A Chinese research team based in Qingdao, Shandong province, is developing a new technology for food packaging that is expected to be ecologically friendly and pose no threat to people’s health.

Xu Jiachao, a professor at the College of Food Science and Engineering at Ocean University of China, led the research team. The team used alginate, an extract from brown algae, rather than plastic, to make food wrappers.

“The food wrapper can achieve 100 percent degradation in 6 to 12 months, without any environmental pollution,” said Xu, adding that it is also safe for people. It can endure temperatures ranging from -80 to 120 C.

Xu and his team started their research in 2012 and conducted tens of thousands of experiments. “Alginate is renewable and nontoxic, and has excellent film-forming properties when crosslinked by calcium ions.
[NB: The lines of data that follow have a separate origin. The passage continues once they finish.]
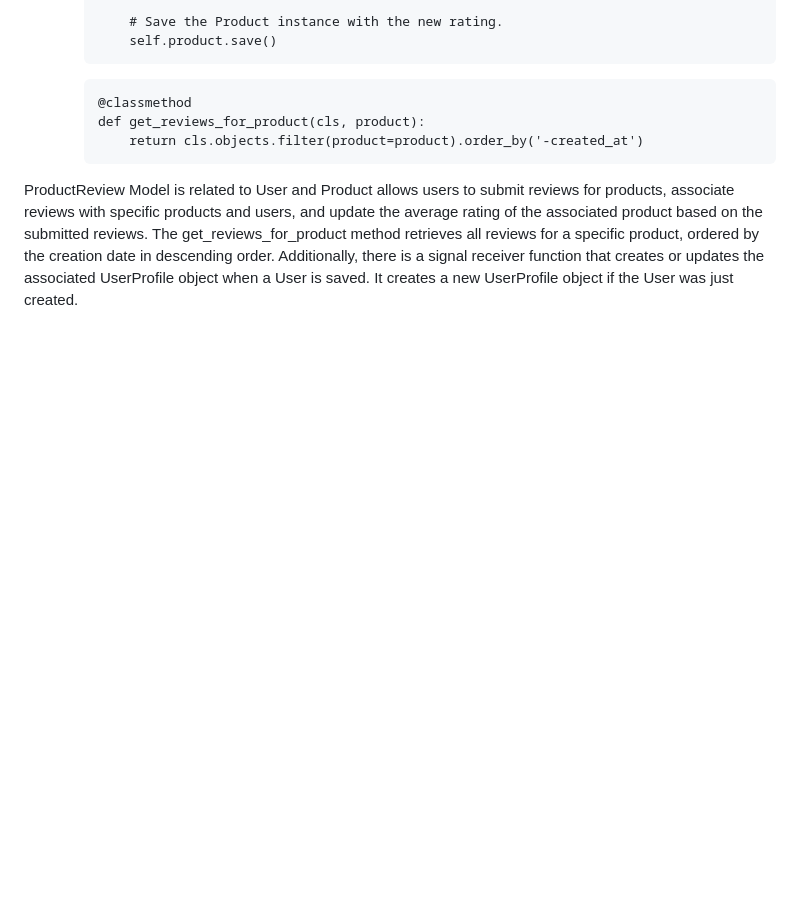
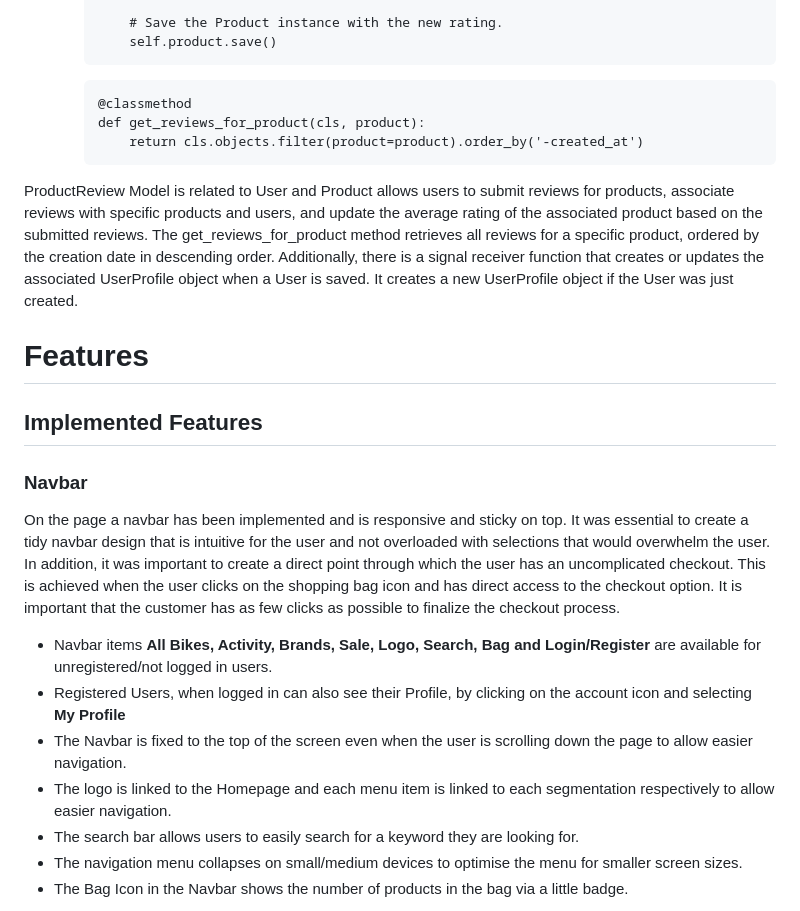
Before and after one commit to kerstin-w/Bike-World, a Markdown page: README.md, the part around the change printed below. Drawn GitHub-style; blank space fills up the shorter version.

Commit message:
docs: Add navbar to features in readme

```diff
--- a/README.md
+++ b/README.md
@@ -630,3 +630,18 @@ Wishlist Model is related to User and Product and allows users to add products t
 
 ProductReview Model is related to User and Product allows users to submit reviews for products, associate reviews with specific products and users, and update the average rating of the associated product based on the submitted reviews. The get_reviews_for_product method retrieves all reviews for a specific product, ordered by the creation date in descending order. Additionally, there is a signal receiver function that creates or updates the associated UserProfile object when a User is saved. It creates a new UserProfile object if the User was just created.
 
+# <a name="features">Features</a>
+
+## <a name="implemented-features">Implemented Features</a>
+
+### Navbar
+On the page a navbar has been implemented and is responsive and sticky on top. It was essential to create a tidy navbar design that is intuitive for the user and not overloaded with selections that would overwhelm the user. In addition, it was important to create a direct point through which the user has an uncomplicated checkout. This is achieved when the user clicks on the shopping bag icon and has direct access to the checkout option. It is important that the customer has as few clicks as possible to finalize the checkout process.
+
+- Navbar items **All Bikes, Activity, Brands, Sale, Logo, Search, Bag and Login/Register** are available for unregistered/not logged in users.
+- Registered Users, when logged in can also see their Profile, by clicking on the account icon and selecting **My Profile**
+- The Navbar is fixed to the top of the screen even when the user is scrolling down the page to allow easier navigation.
+- The logo is linked to the Homepage and each menu item is linked to each segmentation respectively to allow easier navigation.
+- The search bar allows users to easily search for a keyword they are looking for.
+- The navigation menu collapses on small/medium devices to optimise the menu for smaller screen sizes.
+- The Bag Icon in the Navbar shows the number of products in the bag via a little badge.
+
```
Also changed, not shown: other parts of README.md (+15 -0 lines), documentation/features/navbar-desktop.png (added), documentation/features/navbar-mobile-extended.png (added), documentation/features/navbar-mobile.png (added).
But it tends to be fragile,” said Xu, who has focused on research of marine creatures for many years.

Finally, the team added another ion and tried to make the new food wrapper stronger. They called it “double-ions film-forming technology” and have applied for a patent. “The technology still needs improving, and we will conduct more experiments,” Xu said.

Most food wrappers in the market to date are made from plastic.